Workforce development for cancer research is a central component of the National Cancer Institute’s (NCI) mission. This is facilitated by initiatives that support research education, fellowships, early career development, and institutional capacity building across a range of learning and career stages. In addition, the National Cancer Act of 1971, which commemorates its 50th anniversary this year, notes the value of global research and training investments. This is salient now because while cancer death rates have been decreasing in the United States, this is not the case in many other countries. It is estimated by 2040, 69% of global cancer deaths will occur in low-and middle-income countries. The NCI Center for Global Health (CGH)’s strategic plan outlines several goals and priorities to advance global cancer research and control with particular focus on LMICs. Supporting global cancer research training is one of our primary goals. Over the past decade, the CGH has facilitated research training and education of foreign scientists in several NCI programs such as the summer curriculum for cancer prevention, training in implementation science, and the short-term scientist exchange program.

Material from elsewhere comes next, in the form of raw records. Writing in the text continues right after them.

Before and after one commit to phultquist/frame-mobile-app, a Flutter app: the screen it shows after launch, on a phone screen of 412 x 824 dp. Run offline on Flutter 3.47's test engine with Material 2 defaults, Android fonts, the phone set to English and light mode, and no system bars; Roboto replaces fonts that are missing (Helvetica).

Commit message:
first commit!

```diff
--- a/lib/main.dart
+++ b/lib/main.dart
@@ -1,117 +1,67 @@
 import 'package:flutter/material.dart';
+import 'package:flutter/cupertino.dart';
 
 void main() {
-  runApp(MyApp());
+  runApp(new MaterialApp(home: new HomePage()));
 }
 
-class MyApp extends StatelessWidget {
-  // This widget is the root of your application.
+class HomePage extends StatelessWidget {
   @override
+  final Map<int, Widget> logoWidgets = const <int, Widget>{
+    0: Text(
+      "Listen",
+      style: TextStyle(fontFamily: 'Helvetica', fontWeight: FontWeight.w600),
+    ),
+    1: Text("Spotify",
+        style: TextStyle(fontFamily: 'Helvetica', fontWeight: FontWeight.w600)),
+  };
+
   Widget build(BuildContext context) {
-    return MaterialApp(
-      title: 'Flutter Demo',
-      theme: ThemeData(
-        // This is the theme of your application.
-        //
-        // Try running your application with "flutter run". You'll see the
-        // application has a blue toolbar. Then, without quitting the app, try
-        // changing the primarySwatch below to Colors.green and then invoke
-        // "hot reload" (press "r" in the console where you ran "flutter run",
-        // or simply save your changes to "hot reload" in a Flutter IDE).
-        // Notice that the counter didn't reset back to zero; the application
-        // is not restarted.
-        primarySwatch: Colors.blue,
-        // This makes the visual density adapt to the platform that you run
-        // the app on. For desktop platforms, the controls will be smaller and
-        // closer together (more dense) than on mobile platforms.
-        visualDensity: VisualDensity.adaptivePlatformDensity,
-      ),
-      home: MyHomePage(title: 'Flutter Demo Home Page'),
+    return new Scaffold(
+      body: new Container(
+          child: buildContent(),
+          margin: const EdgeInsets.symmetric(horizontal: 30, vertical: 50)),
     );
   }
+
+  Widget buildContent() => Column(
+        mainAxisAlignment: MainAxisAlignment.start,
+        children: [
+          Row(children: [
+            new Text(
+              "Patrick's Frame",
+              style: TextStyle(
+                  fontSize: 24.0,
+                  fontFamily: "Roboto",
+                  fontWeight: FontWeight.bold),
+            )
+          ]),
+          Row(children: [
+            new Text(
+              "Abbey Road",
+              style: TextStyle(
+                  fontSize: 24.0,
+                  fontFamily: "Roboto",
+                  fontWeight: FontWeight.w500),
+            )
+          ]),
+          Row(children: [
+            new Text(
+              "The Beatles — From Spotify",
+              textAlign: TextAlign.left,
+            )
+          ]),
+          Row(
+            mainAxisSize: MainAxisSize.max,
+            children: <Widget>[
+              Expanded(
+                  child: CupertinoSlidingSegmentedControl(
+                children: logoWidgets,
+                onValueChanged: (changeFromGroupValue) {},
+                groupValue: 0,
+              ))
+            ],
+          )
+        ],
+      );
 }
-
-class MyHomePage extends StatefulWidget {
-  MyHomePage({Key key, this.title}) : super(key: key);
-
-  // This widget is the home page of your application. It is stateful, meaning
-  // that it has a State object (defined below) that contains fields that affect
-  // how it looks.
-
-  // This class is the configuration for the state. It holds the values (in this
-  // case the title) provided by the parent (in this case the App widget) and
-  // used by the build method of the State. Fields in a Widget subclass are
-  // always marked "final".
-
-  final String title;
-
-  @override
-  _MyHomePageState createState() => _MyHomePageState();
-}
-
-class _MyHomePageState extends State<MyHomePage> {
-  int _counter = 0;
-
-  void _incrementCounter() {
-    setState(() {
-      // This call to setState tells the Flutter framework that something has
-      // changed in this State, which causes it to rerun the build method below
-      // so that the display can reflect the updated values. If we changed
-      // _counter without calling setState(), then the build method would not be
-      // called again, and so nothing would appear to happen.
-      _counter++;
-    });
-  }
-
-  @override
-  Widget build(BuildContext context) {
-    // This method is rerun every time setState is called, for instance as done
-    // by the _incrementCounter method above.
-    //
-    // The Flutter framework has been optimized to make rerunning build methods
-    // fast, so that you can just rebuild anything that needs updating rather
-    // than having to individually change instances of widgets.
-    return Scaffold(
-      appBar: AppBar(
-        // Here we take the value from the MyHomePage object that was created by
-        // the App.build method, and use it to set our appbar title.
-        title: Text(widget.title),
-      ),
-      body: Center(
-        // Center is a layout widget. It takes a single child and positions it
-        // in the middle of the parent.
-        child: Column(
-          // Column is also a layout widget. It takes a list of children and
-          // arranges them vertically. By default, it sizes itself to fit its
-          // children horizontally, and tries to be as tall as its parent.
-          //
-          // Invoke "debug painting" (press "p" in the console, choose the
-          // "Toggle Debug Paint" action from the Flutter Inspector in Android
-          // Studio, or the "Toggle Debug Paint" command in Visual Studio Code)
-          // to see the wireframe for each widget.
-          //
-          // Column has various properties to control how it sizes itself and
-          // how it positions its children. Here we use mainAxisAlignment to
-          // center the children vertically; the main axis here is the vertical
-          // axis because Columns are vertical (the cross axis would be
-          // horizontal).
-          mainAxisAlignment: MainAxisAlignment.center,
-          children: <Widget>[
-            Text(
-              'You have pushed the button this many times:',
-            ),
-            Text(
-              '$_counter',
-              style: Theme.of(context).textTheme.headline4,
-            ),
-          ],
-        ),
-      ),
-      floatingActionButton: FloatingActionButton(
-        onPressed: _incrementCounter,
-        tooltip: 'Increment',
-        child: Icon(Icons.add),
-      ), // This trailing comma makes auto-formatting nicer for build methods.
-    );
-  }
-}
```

As a part of our continued commitment to support cancer research training that enables equitable impactful global scientific collaboration, we have recently launched a new training initiative to strengthen institutional capacity in low-and middle-income countries (LMICs) for global cancer research. Utilizing the D43 funding mechanism, this initiative sought applications from US institutions to build on their partnerships with LMIC institutions to address cancer research needs in these LMICs and build scientific expertise and leadership skills to conduct innovative and collaborative global cancer research. This initiative was first announced in April 2020 with four grants recently awarded.

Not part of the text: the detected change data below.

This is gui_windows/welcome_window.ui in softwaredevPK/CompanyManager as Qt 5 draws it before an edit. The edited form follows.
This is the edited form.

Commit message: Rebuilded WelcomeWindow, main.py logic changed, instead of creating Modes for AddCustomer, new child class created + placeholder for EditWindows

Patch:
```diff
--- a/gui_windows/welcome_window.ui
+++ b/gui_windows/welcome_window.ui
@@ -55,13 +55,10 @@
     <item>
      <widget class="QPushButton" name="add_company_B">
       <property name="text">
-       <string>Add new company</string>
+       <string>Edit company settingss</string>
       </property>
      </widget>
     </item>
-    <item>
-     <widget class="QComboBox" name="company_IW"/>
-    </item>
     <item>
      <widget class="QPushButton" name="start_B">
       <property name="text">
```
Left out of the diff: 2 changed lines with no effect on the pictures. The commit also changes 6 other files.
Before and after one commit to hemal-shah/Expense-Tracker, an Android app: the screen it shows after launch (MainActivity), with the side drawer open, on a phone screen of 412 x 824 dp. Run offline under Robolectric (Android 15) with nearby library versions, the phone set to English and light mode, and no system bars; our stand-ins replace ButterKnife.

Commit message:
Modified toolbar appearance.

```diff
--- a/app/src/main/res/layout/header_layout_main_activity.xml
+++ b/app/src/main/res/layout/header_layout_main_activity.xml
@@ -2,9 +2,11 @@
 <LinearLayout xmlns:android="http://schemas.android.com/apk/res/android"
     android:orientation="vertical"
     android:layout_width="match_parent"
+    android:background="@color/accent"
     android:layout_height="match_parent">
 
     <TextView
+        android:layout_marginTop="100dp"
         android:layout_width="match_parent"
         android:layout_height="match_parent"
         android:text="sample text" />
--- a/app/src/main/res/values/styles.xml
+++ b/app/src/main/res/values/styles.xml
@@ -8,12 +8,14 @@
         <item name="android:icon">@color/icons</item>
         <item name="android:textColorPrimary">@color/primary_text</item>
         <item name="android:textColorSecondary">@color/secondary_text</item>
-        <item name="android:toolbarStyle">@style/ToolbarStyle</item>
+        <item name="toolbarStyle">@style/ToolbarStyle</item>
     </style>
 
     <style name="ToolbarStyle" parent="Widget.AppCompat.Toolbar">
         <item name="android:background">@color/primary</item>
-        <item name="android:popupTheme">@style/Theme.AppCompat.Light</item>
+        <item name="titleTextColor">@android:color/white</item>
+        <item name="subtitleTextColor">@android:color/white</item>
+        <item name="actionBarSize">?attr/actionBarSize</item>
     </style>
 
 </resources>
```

Dana Farber Cancer Institute, Boston/Institut Pour La Formation et la Recherche en Urologie, Dakar The proposed training program involves bilateral interactions between mentors and trainees in sub-Saharan Africa (SSA) and the US and will develop strategic and operational capacity that will generate new knowledge about the determinants of cancer risk and outcomes and improve effectiveness of strategies for reducing risk and improve outcomes. The specific aims of the training program are to develop and implement an educational and career development program that will maximize the rigor of research being conducted in SSA; recruit and train individuals who can build sustainable careers in cancer research; and assess the impact of this training program on the career outcomes of trainees and participants. Trainees will fall into two groups. First, a Principal Investigator (PI) Track will be implemented for doctoral level investigators who will be trained to demonstrate leadership in independent and collaborative research. Second, a Project Management (PM) Track will be implemented to support the conduct of research. Participants in the PM Track will be qualified to support a variety of research projects within SSA health and regulatory settings.

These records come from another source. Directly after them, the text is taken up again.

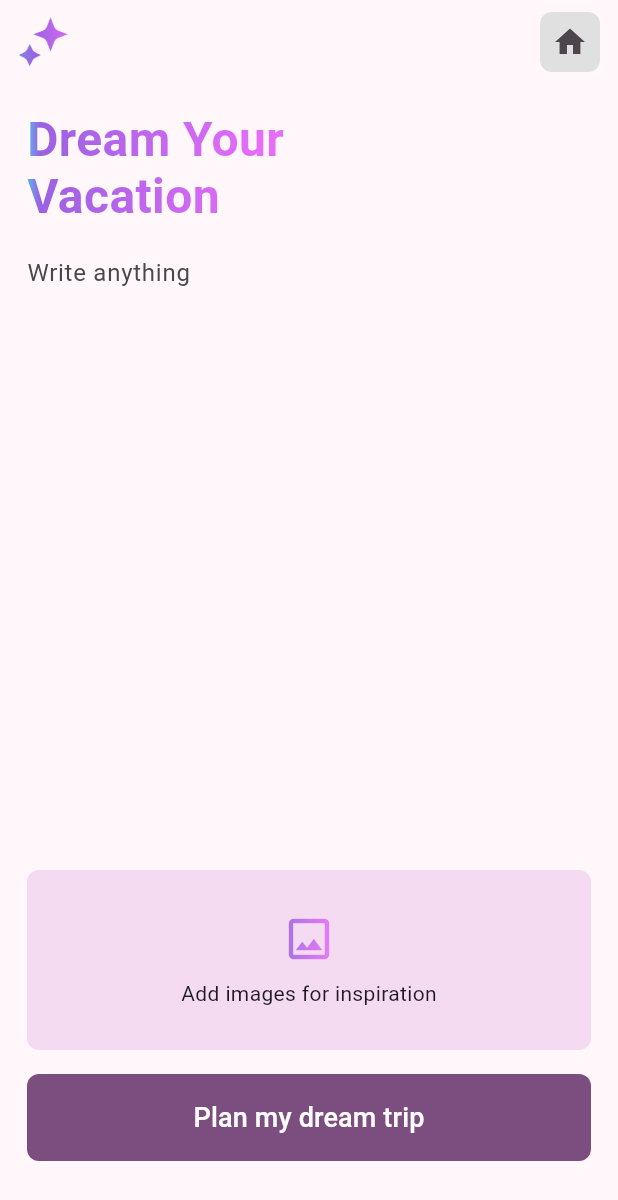
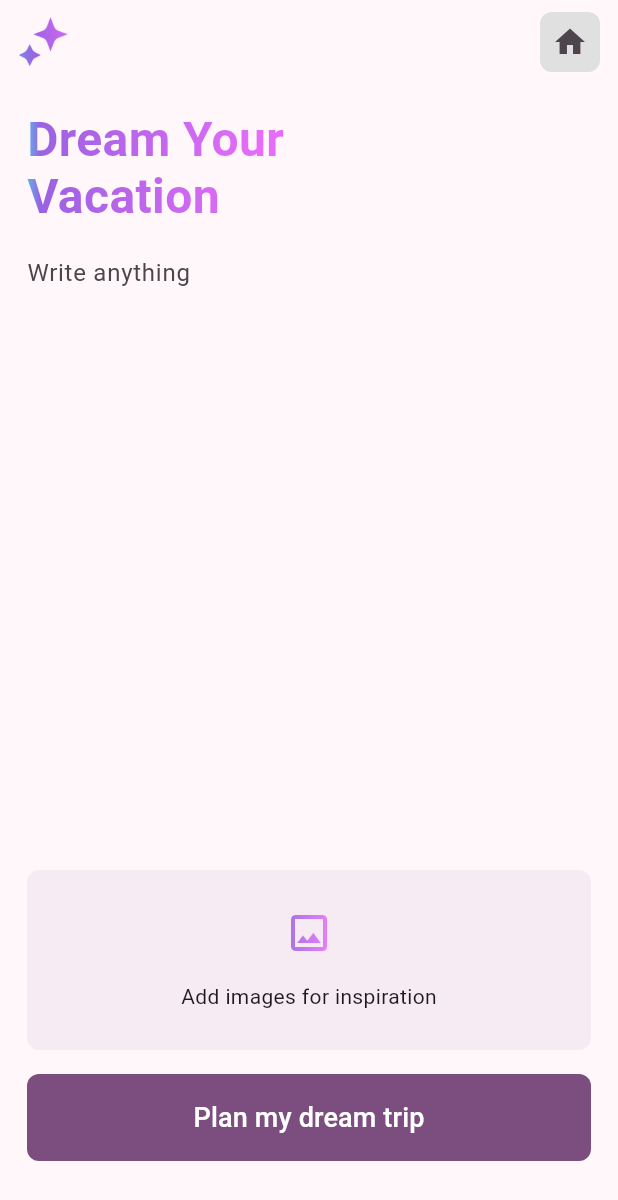
Before and after one commit to FirebaseExtended/compass-ai-travel-planning-sample-flutter, a Flutter app: the screen it shows after launch, on a phone screen of 412 x 824 dp. Shown: the top 1200 px of the screen. Run offline on Flutter 3.47's test engine with Material 3 defaults, Android fonts, the phone set to English and light mode, and no system bars.

Commit message:
clean up image box

```diff
--- a/lib/screens/ai/form.dart
+++ b/lib/screens/ai/form.dart
@@ -71,7 +71,7 @@ class _FormScreenState extends State<FormScreen> {
                 child: Container(
                   decoration: BoxDecoration(
                     borderRadius: BorderRadius.circular(8),
-                    color: Theme.of(context).colorScheme.secondaryContainer,
+                    color: Theme.of(context).colorScheme.surfaceContainer,
                   ),
                   height: 120,
                   child: Column(
@@ -80,9 +80,9 @@ class _FormScreenState extends State<FormScreen> {
                       BrandGradient(
                           child: const Icon(
                         Icons.image_outlined,
-                        size: 36,
+                        size: 32,
                       )),
-                      SizedBox.square(dimension: 8),
+                      const SizedBox.square(dimension: 16),
                       /*const Image(
                         width: 38,
                         height: 38,
```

University of North Carolina, Chapel Hill /University of Malawi College of Medicine, Blantyre The M-CORP is led by the University of North Carolina in conjunction with the University of Malawi College of Medicine and in collaboration with other national and international institutions and training programs. M-CORP leverages numerous network relationships, a strong cancer research environment, and synergizes with other successful Malawi and U.S. research training activities, to develop promising early-career investigators and catalyze a ‘next generation’ of independent Malawian cancer scientists. The specific aims of the program are to support investigators who can pursue independent research careers by 1) establishing a robust curriculum and training opportunities across the continuum of cancer outcomes research specific to the Malawian environment and research priorities; 2) supporting advanced degrees; and 3) overcoming obstacles to research independence by providing post-doctoral opportunities including mentored pilot grants.